TASK ITEM => The records underneath are to be repeated exactly, with the pictures left out.

(Front-end code edit data)
- Opening Delimiter -
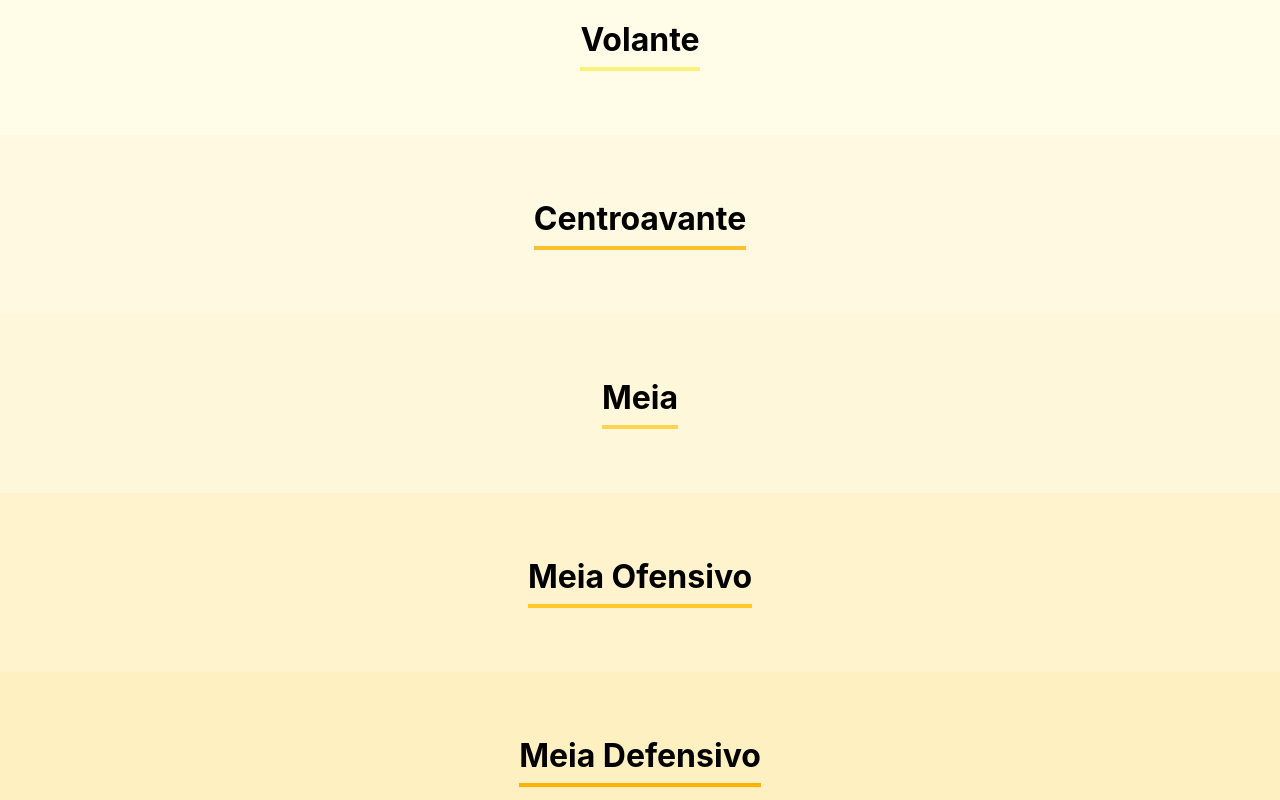
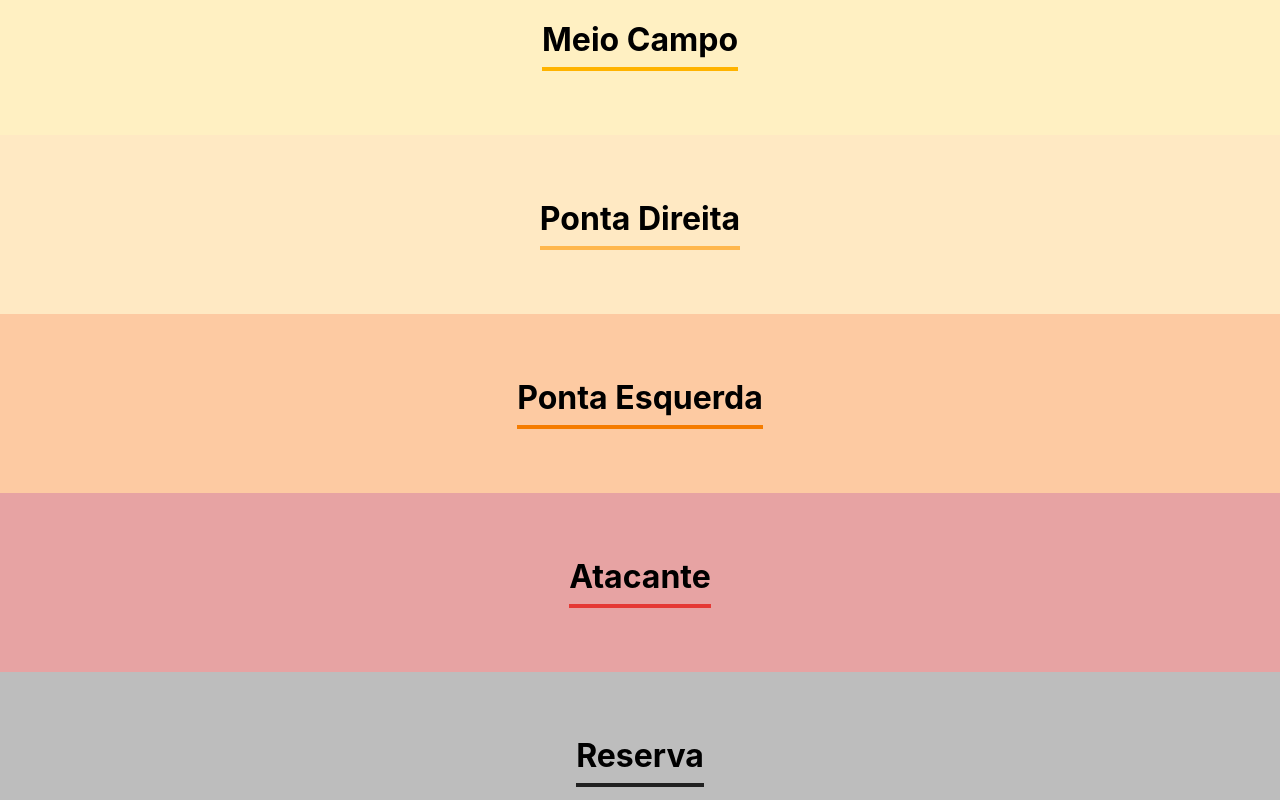
Before and after one commit to Alex-Majdalani/Escalacao-Time-de-Futebol, a React (Create React App) app in the folder futebol/: page / in a window 1280 px wide. Shown: the part 2000-2800 px from the top of the page. Built offline with nearby package versions, Linux system fonts and the light colour scheme.

Commit message:
criei o componente Jogador, para criar os cards dos jogadores

```diff
--- a/futebol/src/App.js
+++ b/futebol/src/App.js
@@ -18,52 +18,32 @@ function App() {
     {
       nome: "Lateral Direito",
       corPrimaria: "#6BB9F0",
-      corSecundaria: "#E3F4FF",
+      corSecundaria: "#d7efffff",
     },
     {
       nome: "Lateral Esquerdo",
       corPrimaria: "#2980B9",
-      corSecundaria: "#D6ECFF",
+      corSecundaria: "#bedaf3ff",
     },
     {
-      nome: "Volante",
-      corPrimaria: "#FFF176",
-      corSecundaria: "#FFFDE7",
-    },
-    {
-      nome: "Centroavante",
-      corPrimaria: "#FBC02D",
-      corSecundaria: "#FFF9E1",
-    },
-    {
-      nome: "Meia",
-      corPrimaria: "#FFD54F",
-      corSecundaria: "#FFF7DA",
-    },
-    {
-      nome: "Meia Ofensivo",
-      corPrimaria: "#FFCA28",
-      corSecundaria: "#FFF3CD",
-    },
-    {
-      nome: "Meia Defensivo",
+      nome: "Meio Campo",
       corPrimaria: "#FFB300",
       corSecundaria: "#FFF0C2",
     },
     {
       nome: "Ponta Direita",
       corPrimaria: "#FFB74D",
-      corSecundaria: "#FFF3E0",
+      corSecundaria: "#ffe9c3ff",
     },
     {
       nome: "Ponta Esquerda",
       corPrimaria: "#F57C00",
-      corSecundaria: "#FFE8D6",
+      corSecundaria: "#fdcaa2ff",
     },
     {
       nome: "Atacante",
       corPrimaria: "#E53935",
-      corSecundaria: "#FFE5E5",
+      corSecundaria: "#e7a3a3ff",
     },
     {
       nome: "Reserva",
```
- Closing Delimiter -
WRITTEN RESPONSE =>
Before and after one commit to Alex-Majdalani/Escalacao-Time-de-Futebol, a React (Create React App) app in the folder futebol/: page / in a window 1280 px wide. Shown: the part 2000-2800 px from the top of the page. Built offline with nearby package versions, Linux system fonts and the light colour scheme.

Commit message:
criei o componente Jogador, para criar os cards dos jogadores

```diff
--- a/futebol/src/App.js
+++ b/futebol/src/App.js
@@ -18,52 +18,32 @@ function App() {
     {
       nome: "Lateral Direito",
       corPrimaria: "#6BB9F0",
-      corSecundaria: "#E3F4FF",
+      corSecundaria: "#d7efffff",
     },
     {
       nome: "Lateral Esquerdo",
       corPrimaria: "#2980B9",
-      corSecundaria: "#D6ECFF",
+      corSecundaria: "#bedaf3ff",
     },
     {
-      nome: "Volante",
-      corPrimaria: "#FFF176",
-      corSecundaria: "#FFFDE7",
-    },
-    {
-      nome: "Centroavante",
-      corPrimaria: "#FBC02D",
-      corSecundaria: "#FFF9E1",
-    },
-    {
-      nome: "Meia",
-      corPrimaria: "#FFD54F",
-      corSecundaria: "#FFF7DA",
-    },
-    {
-      nome: "Meia Ofensivo",
-      corPrimaria: "#FFCA28",
-      corSecundaria: "#FFF3CD",
-    },
-    {
-      nome: "Meia Defensivo",
+      nome: "Meio Campo",
       corPrimaria: "#FFB300",
       corSecundaria: "#FFF0C2",
     },
     {
       nome: "Ponta Direita",
       corPrimaria: "#FFB74D",
-      corSecundaria: "#FFF3E0",
+      corSecundaria: "#ffe9c3ff",
     },
     {
       nome: "Ponta Esquerda",
       corPrimaria: "#F57C00",
-      corSecundaria: "#FFE8D6",
+      corSecundaria: "#fdcaa2ff",
     },
     {
       nome: "Atacante",
       corPrimaria: "#E53935",
-      corSecundaria: "#FFE5E5",
+      corSecundaria: "#e7a3a3ff",
     },
     {
       nome: "Reserva",
```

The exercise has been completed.